Dual roller brushes and obstacle avoidance are added to the company’s budget-friendly line with the Q5 Pro and Q8 Max.
The Q5 Pro robot vacuum, the Q8 Max robot vacuum, and the Dyad Pro Combo wet/dry stick vacuum are three new vacuum products from robot vacuum maker Roborock that were introduced at IFA 2023, the international technology expo that is currently taking place in Berlin. The new lidar-powered robot vacuums add a new and improved DuoRoller brush technology, additional app capabilities, and greater suction power compared to earlier models. They also cost less. A multipurpose upright vacuum with a stick attachment, the Dyad Pro.
The Q5 Pro, which is a part of the business’ more cost-effective Q series, costs $429.99 alone or $699.99 for the Q5 Pro Plus with an auto-empty charging dock. Price ranges from $599.99 for the Q8 Max alone to $819.99 for the Q8 Max Plus.In October, both are expected to go on sale.
The Q5 Pro is an improvement over the Q5, and it joins the Q8 Max as the first Roborock models outside of the top-tier S range to use the new DuoRoller brush mechanism that the company unveiled earlier this year. To more effectively remove dirt, there are now two rubber brushes that move in opposite directions.
Mopping, 5,500pa of suction force, and a 770ml extra-large onboard dustbin are all added in the Q5 Pro. In order to help the robot clean your home more efficiently, it integrates with the Roborock app to schedule the robot’s cleanings, map out your house, and set no-go areas. A new function can also automatically recommend that you create no-go zones on the map and highlight troublesome locations.
You may now specify a specific route to clean along the floor so your robot will head out in the direction of the floor seams on wood or floor tiles. A new quick cleaning option in the app allows you to operate the robot 30% faster.
Reactive Tech Obstacle Avoidance system makes the new Q8 Max an improvement over the Q5 Pro and makes it less likely to become stuck. It has mopping capabilities as well, but lacks some of the more sophisticated mopping functions seen on some of Roborock’s models (such as the oscillating spinning mop heads on the Q Revo or the ability to lift its mops when it travels over carpet as found on the S8). Its water tank is larger, at 350 ml, than the Q5 Pro’s (350 ml).
I’m quite interested in this model even if I’m not a huge fan of robot mops. It is the first intermediate choice with Roborock’s Reactivate Tech avoidance, which should aid with avoiding socks and larger junk but is not as effective as its AI-powered avoidance. It has a 5,500pa suction power, dual roller brushes, and a basic mop.

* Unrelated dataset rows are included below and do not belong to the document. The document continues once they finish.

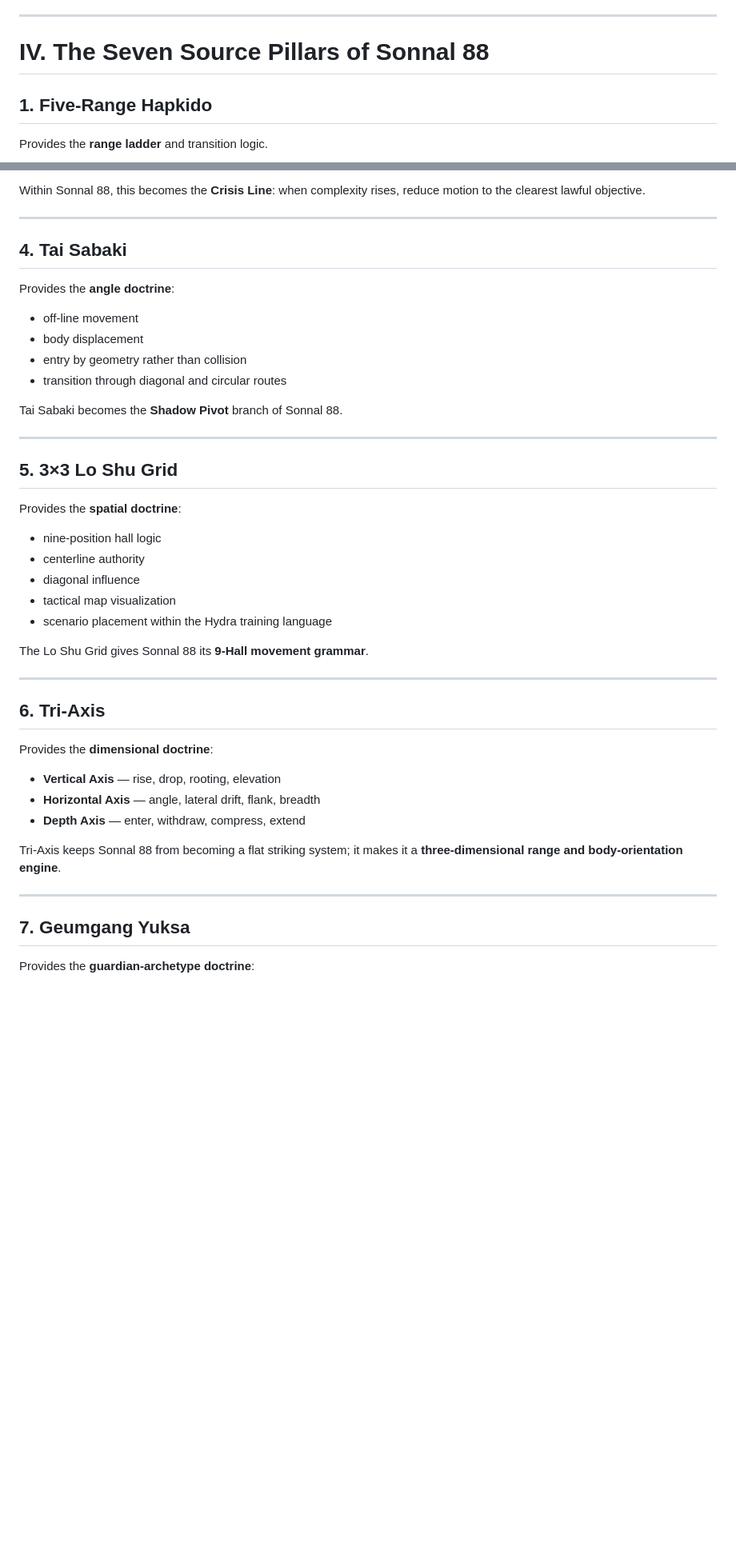
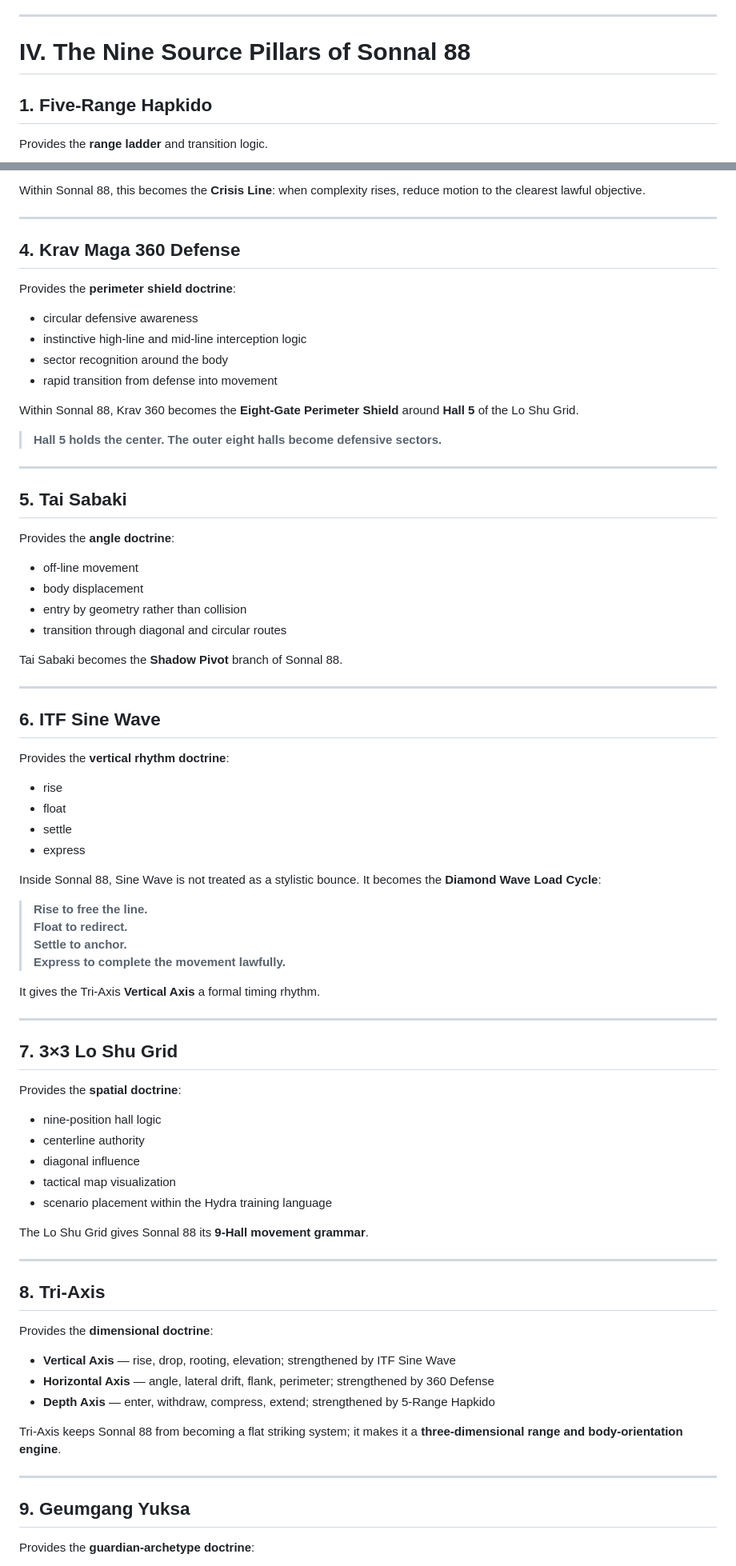
Before and after one commit to ellbush1420-bushido/hydra-omega-ecosystem-, a Markdown page: docs/canon/sonnal-88-five-range-geumgang-yuksa-engine.md, 2 parts joined by grey strips. Shown at 80% size. Rendered like a GitHub page; blank space fills up the shorter version.

```diff
--- a/docs/canon/sonnal-88-five-range-geumgang-yuksa-engine.md
+++ b/docs/canon/sonnal-88-five-range-geumgang-yuksa-engine.md
@@ -72,7 +89,7 @@ Within canon, **Geumgang Yuksa** becomes the **Diamond Guardian Strength** arche
 
 ---
 
-# IV. The Seven Source Pillars of Sonnal 88
+# IV. The Nine Source Pillars of Sonnal 88
 
 ## 1. Five-Range Hapkido
 Provides the **range ladder** and transition logic.
@@ -110,7 +127,21 @@ Within Sonnal 88, this becomes the **Crisis Line**: when complexity rises, reduc
 
 ---
 
-## 4. Tai Sabaki
+## 4. Krav Maga 360 Defense
+Provides the **perimeter shield doctrine**:
+
+- circular defensive awareness
+- instinctive high-line and mid-line interception logic
+- sector recognition around the body
+- rapid transition from defense into movement
+
+Within Sonnal 88, Krav 360 becomes the **Eight-Gate Perimeter Shield** around **Hall 5** of the Lo Shu Grid.
+
+> **Hall 5 holds the center. The outer eight halls become defensive sectors.**
+
+---
+
+## 5. Tai Sabaki
 Provides the **angle doctrine**:
 
 - off-line movement
@@ -122,7 +153,26 @@ Tai Sabaki becomes the **Shadow Pivot** branch of Sonnal 88.
 
 ---
 
-## 5. 3×3 Lo Shu Grid
+## 6. ITF Sine Wave
+Provides the **vertical rhythm doctrine**:
+
+- rise
+- float
+- settle
+- express
+
+Inside Sonnal 88, Sine Wave is not treated as a stylistic bounce. It becomes the **Diamond Wave Load Cycle**:
+
+> **Rise to free the line.**
+> **Float to redirect.**
+> **Settle to anchor.**
+> **Express to complete the movement lawfully.**
+
+It gives the Tri-Axis **Vertical Axis** a formal timing rhythm.
+
+---
+
+## 7. 3×3 Lo Shu Grid
 Provides the **spatial doctrine**:
 
 - nine-position hall logic
@@ -135,18 +185,18 @@ The Lo Shu Grid gives Sonnal 88 its **9-Hall movement grammar**.
 
 ---
 
-## 6. Tri-Axis
+## 8. Tri-Axis
 Provides the **dimensional doctrine**:
 
-- **Vertical Axis** — rise, drop, rooting, elevation
-- **Horizontal Axis** — angle, lateral drift, flank, breadth
-- **Depth Axis** — enter, withdraw, compress, extend
+- **Vertical Axis** — rise, drop, rooting, elevation; strengthened by ITF Sine Wave
+- **Horizontal Axis** — angle, lateral drift, flank, perimeter; strengthened by 360 Defense
+- **Depth Axis** — enter, withdraw, compress, extend; strengthened by 5-Range Hapkido
 
 Tri-Axis keeps Sonnal 88 from becoming a flat striking system; it makes it a **three-dimensional range and body-orientation engine**.
 
 ---
 
-## 7. Geumgang Yuksa
+## 9. Geumgang Yuksa
 Provides the **guardian-archetype doctrine**:
 
 - diamond firmness
```
Also changed, not shown: other parts of docs/canon/sonnal-88-five-range-geumgang-yuksa-engine.md (+136 -32 lines).
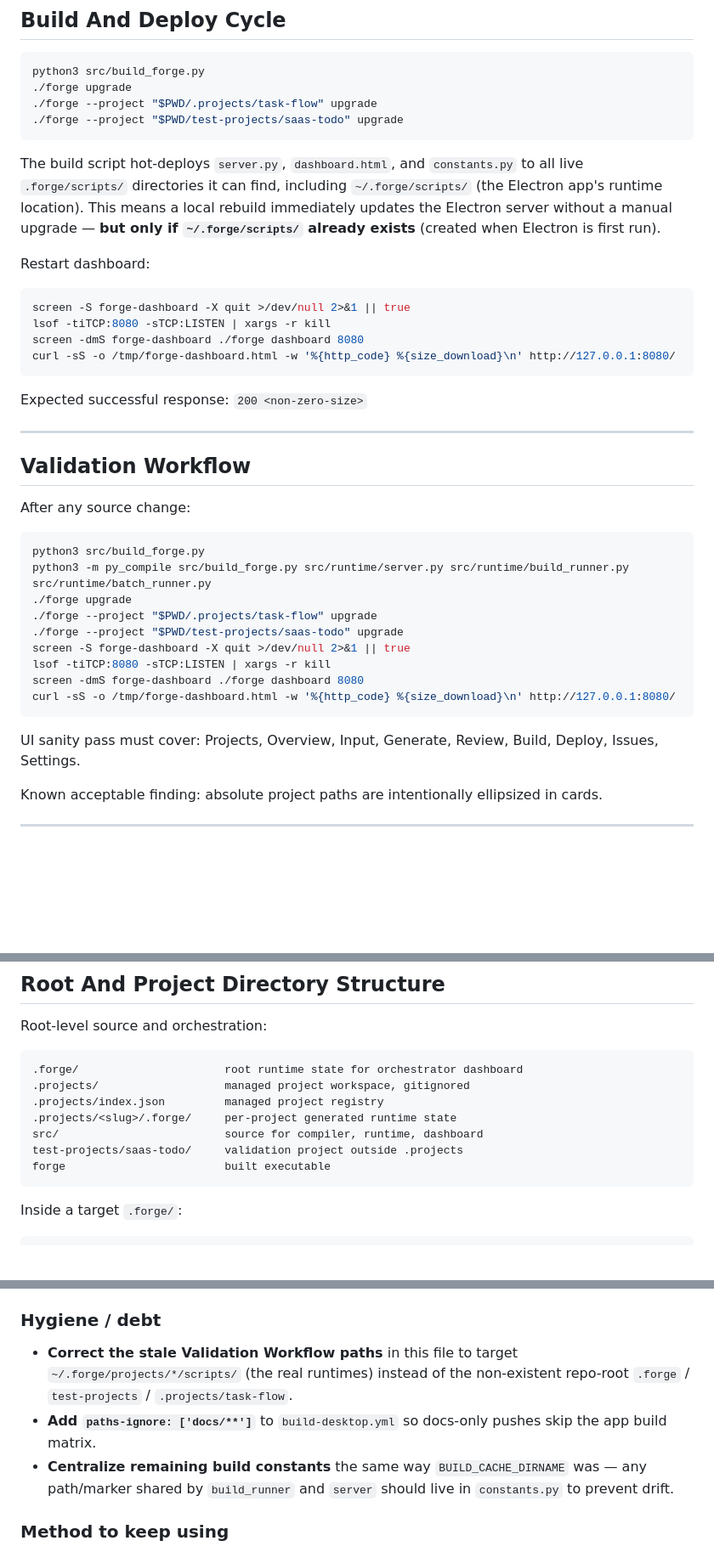
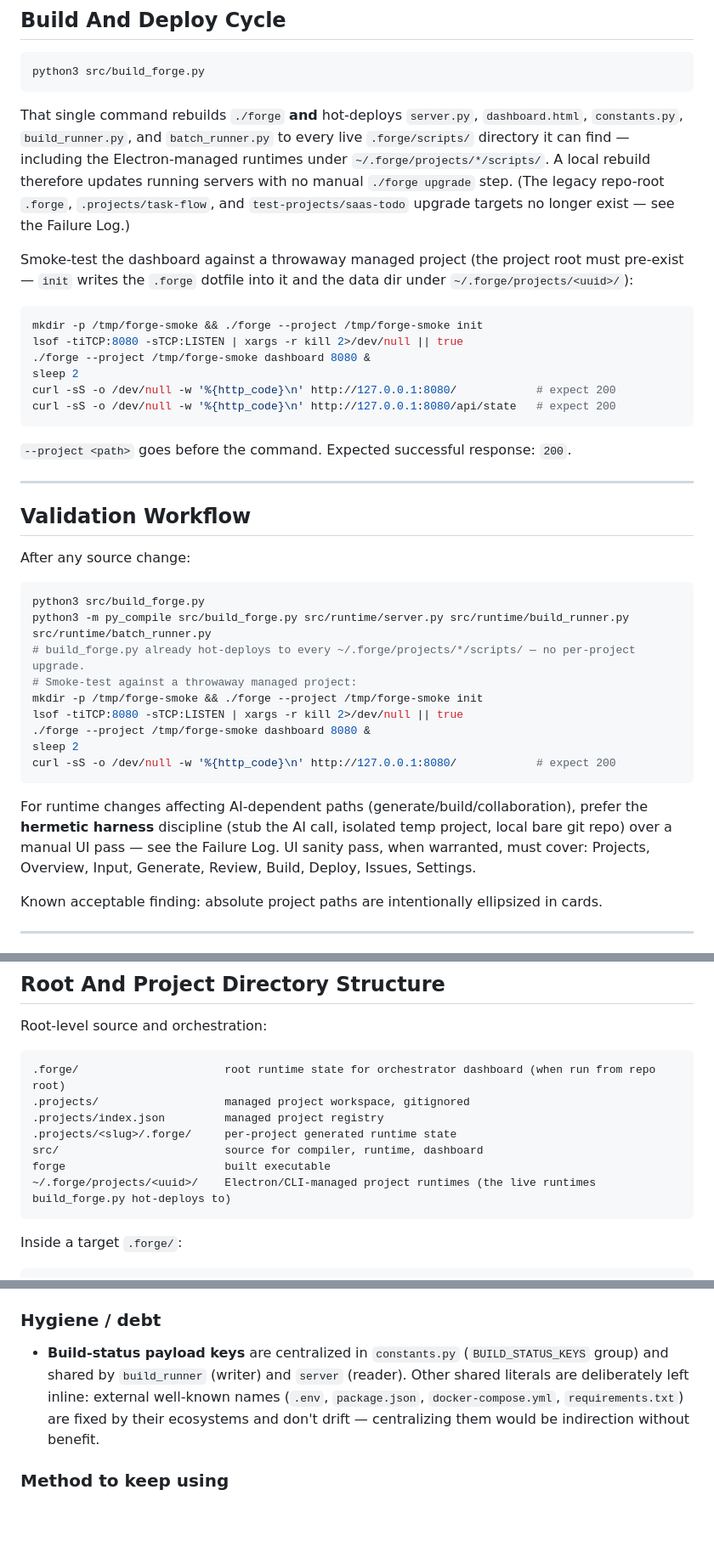
Before and after one commit to saturday-connect/forge-os, a Markdown page: CLAUDE.md, 3 parts joined by grey strips. Shown at 85% size. Drawn GitHub-style; blank space fills up the shorter version.

Commit message:
docs: correct stale validation paths, refresh resolved hygiene debt
The Build And Deploy Cycle + Validation Workflow targeted non-existent
runtimes (./forge upgrade, .projects/task-flow, test-projects/saas-todo).
Replace with the verified throwaway-init + --project dashboard smoke test
(returns 200), document that build_forge.py hot-deploys to
~/.forge/projects/*/scripts/ automatically, and clear the resolved
Future Guidance debt items (paths-ignore was already in the workflow).

````diff
--- a/CLAUDE.md
+++ b/CLAUDE.md
@@ -123,23 +123,22 @@ The per-file generator (`run.py`) re-sends the full upstream context for every f
 
 ```bash
 python3 src/build_forge.py
-./forge upgrade
-./forge --project "$PWD/.projects/task-flow" upgrade
-./forge --project "$PWD/test-projects/saas-todo" upgrade
 ```
 
-The build script hot-deploys `server.py`, `dashboard.html`, and `constants.py` to all live `.forge/scripts/` directories it can find, including `~/.forge/scripts/` (the Electron app's runtime location). This means a local rebuild immediately updates the Electron server without a manual upgrade — **but only if `~/.forge/scripts/` already exists** (created when Electron is first run).
+That single command rebuilds `./forge` **and** hot-deploys `server.py`, `dashboard.html`, `constants.py`, `build_runner.py`, and `batch_runner.py` to every live `.forge/scripts/` directory it can find — including the Electron-managed runtimes under `~/.forge/projects/*/scripts/`. A local rebuild therefore updates running servers with no manual `./forge upgrade` step. (The legacy repo-root `.forge`, `.projects/task-flow`, and `test-projects/saas-todo` upgrade targets no longer exist — see the Failure Log.)
 
-Restart dashboard:
+Smoke-test the dashboard against a throwaway managed project (the project root must pre-exist — `init` writes the `.forge` dotfile into it and the data dir under `~/.forge/projects/<uuid>/`):
 
 ```bash
-screen -S forge-dashboard -X quit >/dev/null 2>&1 || true
-lsof -tiTCP:8080 -sTCP:LISTEN | xargs -r kill
-screen -dmS forge-dashboard ./forge dashboard 8080
-curl -sS -o /tmp/forge-dashboard.html -w '%{http_code} %{size_download}\n' http://127.0.0.1:8080/
+mkdir -p /tmp/forge-smoke && ./forge --project /tmp/forge-smoke init
+lsof -tiTCP:8080 -sTCP:LISTEN | xargs -r kill 2>/dev/null || true
+./forge --project /tmp/forge-smoke dashboard 8080 &
+sleep 2
+curl -sS -o /dev/null -w '%{http_code}\n' http://127.0.0.1:8080/            # expect 200
+curl -sS -o /dev/null -w '%{http_code}\n' http://127.0.0.1:8080/api/state   # expect 200
 ```
 
-Expected successful response: `200 <non-zero-size>`
+`--project <path>` goes before the command. Expected successful response: `200`.
 
 ---
 
@@ -150,16 +149,16 @@ After any source change:
 ```bash
 python3 src/build_forge.py
 python3 -m py_compile src/build_forge.py src/runtime/server.py src/runtime/build_runner.py src/runtime/batch_runner.py
-./forge upgrade
-./forge --project "$PWD/.projects/task-flow" upgrade
-./forge --project "$PWD/test-projects/saas-todo" upgrade
-screen -S forge-dashboard -X quit >/dev/null 2>&1 || true
-lsof -tiTCP:8080 -sTCP:LISTEN | xargs -r kill
-screen -dmS forge-dashboard ./forge dashboard 8080
-curl -sS -o /tmp/forge-dashboard.html -w '%{http_code} %{size_download}\n' http://127.0.0.1:8080/
+# build_forge.py already hot-deploys to every ~/.forge/projects/*/scripts/ — no per-project upgrade.
+# Smoke-test against a throwaway managed project:
+mkdir -p /tmp/forge-smoke && ./forge --project /tmp/forge-smoke init
+lsof -tiTCP:8080 -sTCP:LISTEN | xargs -r kill 2>/dev/null || true
+./forge --project /tmp/forge-smoke dashboard 8080 &
+sleep 2
+curl -sS -o /dev/null -w '%{http_code}\n' http://127.0.0.1:8080/            # expect 200
 ```
 
-UI sanity pass must cover: Projects, Overview, Input, Generate, Review, Build, Deploy, Issues, Settings.
+For runtime changes affecting AI-dependent paths (generate/build/collaboration), prefer the **hermetic harness** discipline (stub the AI call, isolated temp project, local bare git repo) over a manual UI pass — see the Failure Log. UI sanity pass, when warranted, must cover: Projects, Overview, Input, Generate, Review, Build, Deploy, Issues, Settings.
 
 Known acceptable finding: absolute project paths are intentionally ellipsized in cards.
 
@@ -365,13 +364,13 @@ Single workflow: `.github/workflows/build-desktop.yml`
 Root-level source and orchestration:
 
 ```text
-.forge/                      root runtime state for orchestrator dashboard
+.forge/                      root runtime state for orchestrator dashboard (when run from repo root)
 .projects/                   managed project workspace, gitignored
 .projects/index.json         managed project registry
 .projects/<slug>/.forge/     per-project generated runtime state
 src/                         source for compiler, runtime, dashboard
-test-projects/saas-todo/     validation project outside .projects
 forge                        built executable
+~/.forge/projects/<uuid>/    Electron/CLI-managed project runtimes (the live runtimes build_forge.py hot-deploys to)
 ```
 
 Inside a target `.forge/`:
@@ -752,9 +751,7 @@ The full collaboration feature is shipped: docs-first sharing (beta.118–120),
 - **Invitee teams**: invite is per-username; org **team** grants (`PUT /orgs/{org}/teams/{slug}/repos/...`) would suit larger orgs.
 
 ### Hygiene / debt
-- **Correct the stale Validation Workflow paths** in this file to target `~/.forge/projects/*/scripts/` (the real runtimes) instead of the non-existent repo-root `.forge` / `test-projects` / `.projects/task-flow`.
-- **Add `paths-ignore: ['docs/**']`** to `build-desktop.yml` so docs-only pushes skip the app build matrix.
-- **Centralize remaining build constants** the same way `BUILD_CACHE_DIRNAME` was — any path/marker shared by `build_runner` and `server` should live in `constants.py` to prevent drift.
+- **Build-status payload keys** are centralized in `constants.py` (`BUILD_STATUS_KEYS` group) and shared by `build_runner` (writer) and `server` (reader). Other shared literals are deliberately left inline: external well-known names (`.env`, `package.json`, `docker-compose.yml`, `requirements.txt`) are fixed by their ecosystems and don't drift — centralizing them would be indirection without benefit.
 
 ### Method to keep using
 - For any generate/build runtime change, **validate hermetically** (stub `invoke_ai` / `build_runner`, isolated temp project, local bare repo) before shipping. It caught the real bug this session (build step blocked on empty source docs) at zero cost.
````
Also changed, not shown: other parts of CLAUDE.md (+2 -2 lines).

Reactive AI 2.0, which combines 3D structured light and a full-color (RGB) camera to traverse probable pathway issues, is the most advanced obstacle avoidance system included in Roborock’s S7 Max V. Reactive Tech 3D, a system used by Roborock’s more recent high-end models (the S8 series), depends on 3D imagery rather than a full-color camera. It can see and avoid objects with the aid of an infrared sensor and a black-and-white camera, but it won’t know what obstruction it’s avoiding. According to Marcus Lai of Roborock, this “performs just as well as the Reactive AI 2.0.” I am dubious.
A 5-in-1 wet/dry vacuum that can be turned into a stick vacuum is the Dyad Pro Combo. According to Lai, it is an all-purpose manual cleaning tool for every surface. It has a multisurface brush, 17,000pa of suction, a variety of attachments, and a pivoting head that facilitates manoeuvrability. It can consume a full bowl of cereal, according to Lai.
The hoover will automatically clean and dry itself after docking thanks to a clever sensor that can determine how dirty the floor is and adjust the power level. It debuts in October, with a length of 60 minutes, and is priced at $659.99.